And don't just settle for any rice. Minimally processed varieties like brown and red rice are healthier than white rice because they still have the bran and germ. These are the components of the rice grain that hold its nutrients, such as dietary fiber, protein, iron, zinc, manganese and B vitamins. (Related: Brown rice is a nutrient-dense food that can lower cholesterol levels and prevent the formation of blood clots.)
If you eat rice every day, then you should have your rice somewhere accessible but safe. Most kitchens don't have moisture problems, so you can easily store your rice there. Ideally, you should keep it in an airtight container and away from direct light.

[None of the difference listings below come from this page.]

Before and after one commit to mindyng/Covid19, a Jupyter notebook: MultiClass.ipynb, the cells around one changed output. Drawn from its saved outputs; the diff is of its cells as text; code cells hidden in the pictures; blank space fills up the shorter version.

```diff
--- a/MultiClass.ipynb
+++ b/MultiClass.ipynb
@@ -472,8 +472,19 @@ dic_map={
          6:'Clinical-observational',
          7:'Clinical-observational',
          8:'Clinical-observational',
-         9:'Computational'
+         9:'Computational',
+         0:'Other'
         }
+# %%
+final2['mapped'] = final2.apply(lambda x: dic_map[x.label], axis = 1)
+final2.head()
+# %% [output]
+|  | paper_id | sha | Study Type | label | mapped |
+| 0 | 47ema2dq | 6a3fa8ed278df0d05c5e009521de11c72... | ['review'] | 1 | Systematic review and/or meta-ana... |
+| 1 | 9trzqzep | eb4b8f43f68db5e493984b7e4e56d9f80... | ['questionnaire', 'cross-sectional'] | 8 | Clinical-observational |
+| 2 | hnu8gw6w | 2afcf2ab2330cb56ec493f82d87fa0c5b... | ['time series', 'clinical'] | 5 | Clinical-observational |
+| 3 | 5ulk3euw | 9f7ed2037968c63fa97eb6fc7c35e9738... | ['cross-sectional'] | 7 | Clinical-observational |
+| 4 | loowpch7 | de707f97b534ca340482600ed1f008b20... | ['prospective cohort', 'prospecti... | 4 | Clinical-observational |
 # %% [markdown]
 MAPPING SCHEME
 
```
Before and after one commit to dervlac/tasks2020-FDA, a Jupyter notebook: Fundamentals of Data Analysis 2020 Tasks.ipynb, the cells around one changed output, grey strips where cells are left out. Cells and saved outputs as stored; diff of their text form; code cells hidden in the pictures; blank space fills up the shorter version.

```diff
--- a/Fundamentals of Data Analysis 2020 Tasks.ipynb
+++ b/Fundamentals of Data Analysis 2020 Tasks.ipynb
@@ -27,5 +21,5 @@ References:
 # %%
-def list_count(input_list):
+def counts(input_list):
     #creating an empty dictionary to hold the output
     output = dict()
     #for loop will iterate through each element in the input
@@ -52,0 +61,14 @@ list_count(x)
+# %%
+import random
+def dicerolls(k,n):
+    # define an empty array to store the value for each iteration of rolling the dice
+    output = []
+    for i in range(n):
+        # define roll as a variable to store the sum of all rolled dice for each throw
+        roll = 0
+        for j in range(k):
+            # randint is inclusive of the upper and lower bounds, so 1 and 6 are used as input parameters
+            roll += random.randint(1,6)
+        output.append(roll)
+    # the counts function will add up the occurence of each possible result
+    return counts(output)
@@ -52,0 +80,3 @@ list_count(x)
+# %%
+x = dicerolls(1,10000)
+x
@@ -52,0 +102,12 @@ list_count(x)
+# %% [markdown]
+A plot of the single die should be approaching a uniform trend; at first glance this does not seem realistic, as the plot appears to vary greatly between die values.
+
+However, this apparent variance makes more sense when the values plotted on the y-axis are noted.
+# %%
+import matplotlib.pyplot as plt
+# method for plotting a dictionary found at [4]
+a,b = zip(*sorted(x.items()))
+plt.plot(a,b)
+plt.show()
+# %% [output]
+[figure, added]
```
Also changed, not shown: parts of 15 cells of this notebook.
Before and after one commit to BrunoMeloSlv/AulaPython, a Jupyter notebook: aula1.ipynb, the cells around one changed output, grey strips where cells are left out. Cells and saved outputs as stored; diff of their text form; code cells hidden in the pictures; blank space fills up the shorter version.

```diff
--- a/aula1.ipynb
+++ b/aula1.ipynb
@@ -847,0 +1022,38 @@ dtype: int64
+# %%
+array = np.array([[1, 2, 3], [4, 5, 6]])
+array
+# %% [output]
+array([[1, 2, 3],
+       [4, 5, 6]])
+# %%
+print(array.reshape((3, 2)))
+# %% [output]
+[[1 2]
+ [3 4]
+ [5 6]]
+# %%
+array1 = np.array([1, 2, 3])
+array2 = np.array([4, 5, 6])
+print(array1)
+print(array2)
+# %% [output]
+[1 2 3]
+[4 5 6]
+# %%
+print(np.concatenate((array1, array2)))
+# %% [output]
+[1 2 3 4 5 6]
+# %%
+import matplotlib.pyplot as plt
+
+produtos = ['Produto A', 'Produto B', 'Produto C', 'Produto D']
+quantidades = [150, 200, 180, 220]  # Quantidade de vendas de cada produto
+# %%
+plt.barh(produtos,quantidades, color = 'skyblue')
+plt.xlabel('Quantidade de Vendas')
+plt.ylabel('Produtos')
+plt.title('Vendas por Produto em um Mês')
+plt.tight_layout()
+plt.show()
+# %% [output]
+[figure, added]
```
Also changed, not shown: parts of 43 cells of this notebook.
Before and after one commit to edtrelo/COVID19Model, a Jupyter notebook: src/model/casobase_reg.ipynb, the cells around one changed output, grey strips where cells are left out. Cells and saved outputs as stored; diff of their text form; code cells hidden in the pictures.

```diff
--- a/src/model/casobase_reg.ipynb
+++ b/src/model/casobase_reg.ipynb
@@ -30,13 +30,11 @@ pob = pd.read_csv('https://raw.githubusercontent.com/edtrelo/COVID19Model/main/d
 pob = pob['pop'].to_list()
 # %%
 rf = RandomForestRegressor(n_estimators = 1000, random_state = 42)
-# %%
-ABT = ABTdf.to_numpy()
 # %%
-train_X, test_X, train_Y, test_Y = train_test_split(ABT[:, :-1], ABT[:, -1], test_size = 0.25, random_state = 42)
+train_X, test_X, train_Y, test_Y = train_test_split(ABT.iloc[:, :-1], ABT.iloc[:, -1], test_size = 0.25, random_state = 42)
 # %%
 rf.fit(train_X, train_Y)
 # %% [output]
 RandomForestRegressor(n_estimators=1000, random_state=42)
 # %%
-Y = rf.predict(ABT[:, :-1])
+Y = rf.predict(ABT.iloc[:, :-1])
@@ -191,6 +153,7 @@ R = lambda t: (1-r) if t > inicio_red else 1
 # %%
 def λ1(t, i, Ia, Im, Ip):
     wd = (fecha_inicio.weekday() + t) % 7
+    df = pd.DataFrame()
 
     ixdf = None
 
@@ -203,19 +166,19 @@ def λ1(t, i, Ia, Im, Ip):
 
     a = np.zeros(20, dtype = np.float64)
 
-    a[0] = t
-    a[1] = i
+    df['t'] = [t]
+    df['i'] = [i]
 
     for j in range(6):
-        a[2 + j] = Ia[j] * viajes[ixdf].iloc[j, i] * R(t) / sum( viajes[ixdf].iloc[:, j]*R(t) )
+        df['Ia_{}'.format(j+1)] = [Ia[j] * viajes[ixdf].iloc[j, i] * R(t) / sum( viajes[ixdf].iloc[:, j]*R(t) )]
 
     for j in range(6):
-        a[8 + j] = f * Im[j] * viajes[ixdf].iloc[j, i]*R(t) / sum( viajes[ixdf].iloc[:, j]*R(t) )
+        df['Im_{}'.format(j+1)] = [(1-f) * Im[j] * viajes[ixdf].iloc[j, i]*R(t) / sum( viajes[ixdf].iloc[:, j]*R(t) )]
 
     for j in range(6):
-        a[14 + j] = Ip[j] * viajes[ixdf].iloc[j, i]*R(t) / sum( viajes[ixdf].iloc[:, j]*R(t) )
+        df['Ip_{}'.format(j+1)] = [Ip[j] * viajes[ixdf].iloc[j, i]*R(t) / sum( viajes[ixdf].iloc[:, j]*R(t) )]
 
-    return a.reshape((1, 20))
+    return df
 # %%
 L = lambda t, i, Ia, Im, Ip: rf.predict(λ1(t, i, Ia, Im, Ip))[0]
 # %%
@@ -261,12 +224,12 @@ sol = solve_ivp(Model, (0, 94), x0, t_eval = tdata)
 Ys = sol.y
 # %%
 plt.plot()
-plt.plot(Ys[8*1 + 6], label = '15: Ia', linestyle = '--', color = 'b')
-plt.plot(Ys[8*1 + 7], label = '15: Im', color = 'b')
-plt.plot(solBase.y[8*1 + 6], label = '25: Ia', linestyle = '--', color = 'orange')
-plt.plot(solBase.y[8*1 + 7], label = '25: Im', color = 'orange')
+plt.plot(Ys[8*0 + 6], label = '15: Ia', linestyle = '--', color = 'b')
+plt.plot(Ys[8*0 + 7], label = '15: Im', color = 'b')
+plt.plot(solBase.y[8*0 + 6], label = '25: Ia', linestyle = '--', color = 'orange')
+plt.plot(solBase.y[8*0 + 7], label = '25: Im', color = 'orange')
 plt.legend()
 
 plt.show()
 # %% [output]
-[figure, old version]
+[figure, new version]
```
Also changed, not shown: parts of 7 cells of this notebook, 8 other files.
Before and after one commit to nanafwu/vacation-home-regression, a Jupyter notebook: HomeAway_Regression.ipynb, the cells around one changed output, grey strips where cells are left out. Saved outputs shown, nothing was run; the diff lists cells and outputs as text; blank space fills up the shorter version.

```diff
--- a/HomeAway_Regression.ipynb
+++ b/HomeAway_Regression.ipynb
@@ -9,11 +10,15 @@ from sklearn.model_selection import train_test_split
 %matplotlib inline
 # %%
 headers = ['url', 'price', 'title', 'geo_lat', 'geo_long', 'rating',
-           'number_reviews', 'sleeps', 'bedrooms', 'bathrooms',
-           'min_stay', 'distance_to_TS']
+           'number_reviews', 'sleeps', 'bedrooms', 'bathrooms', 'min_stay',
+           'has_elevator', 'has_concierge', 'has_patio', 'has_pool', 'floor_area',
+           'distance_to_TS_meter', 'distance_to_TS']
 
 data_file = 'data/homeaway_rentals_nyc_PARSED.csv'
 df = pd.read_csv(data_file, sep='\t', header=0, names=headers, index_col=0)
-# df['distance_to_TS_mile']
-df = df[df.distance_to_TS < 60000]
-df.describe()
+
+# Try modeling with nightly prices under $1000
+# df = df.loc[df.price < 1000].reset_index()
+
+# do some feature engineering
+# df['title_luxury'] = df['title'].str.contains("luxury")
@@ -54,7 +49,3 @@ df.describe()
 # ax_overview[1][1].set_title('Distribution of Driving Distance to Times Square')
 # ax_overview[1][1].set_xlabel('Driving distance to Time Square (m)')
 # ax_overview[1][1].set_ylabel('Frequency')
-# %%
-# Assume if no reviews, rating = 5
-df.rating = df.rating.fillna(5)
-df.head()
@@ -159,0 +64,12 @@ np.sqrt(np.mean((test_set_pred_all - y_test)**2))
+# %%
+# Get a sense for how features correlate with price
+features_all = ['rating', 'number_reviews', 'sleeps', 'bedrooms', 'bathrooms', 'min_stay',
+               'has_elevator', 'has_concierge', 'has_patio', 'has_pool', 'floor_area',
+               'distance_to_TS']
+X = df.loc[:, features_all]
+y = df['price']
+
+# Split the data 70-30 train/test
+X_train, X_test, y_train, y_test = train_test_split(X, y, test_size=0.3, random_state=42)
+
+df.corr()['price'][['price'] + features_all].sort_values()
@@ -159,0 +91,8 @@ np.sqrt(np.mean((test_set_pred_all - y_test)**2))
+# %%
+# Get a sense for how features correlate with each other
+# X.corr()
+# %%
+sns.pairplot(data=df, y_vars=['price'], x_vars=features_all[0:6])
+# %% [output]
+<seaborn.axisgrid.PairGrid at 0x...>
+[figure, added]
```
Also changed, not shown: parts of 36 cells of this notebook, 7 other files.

For long-term storage, you'll need more than just an airtight container to store your rice in. Below are a few things you'll need to ensure your rice stores for several years:
Once you have your supplies, it's time to use them all together. Start by putting your rice in a Mylar bag. Throw in oxygen absorbers, making sure there's one in the bottom, middle and top of the bag. Seal the bag with a clothes iron on the hottest setting. The oxygen absorbers will suck any remaining air in the bag after a day. Repeat this process until all the rice is properly packed in Mylar bags.
Place the sealed bags of rice in a food-grade bucket. Close it with a gamma seal lid. Put the bucket in a dry, cool and dark area in your pantry.
Storing rice for the long term is a great entry point for new preppers looking to build their own emergency stockpile. Too many non-preppers wrongfully assume that stockpiling is an expensive business. But by stockpiling inexpensive staples like rice, you can easily build your emergency stockpile on a budget.
For more tips on how to properly store other pantry staples, visit FoodStorage.news.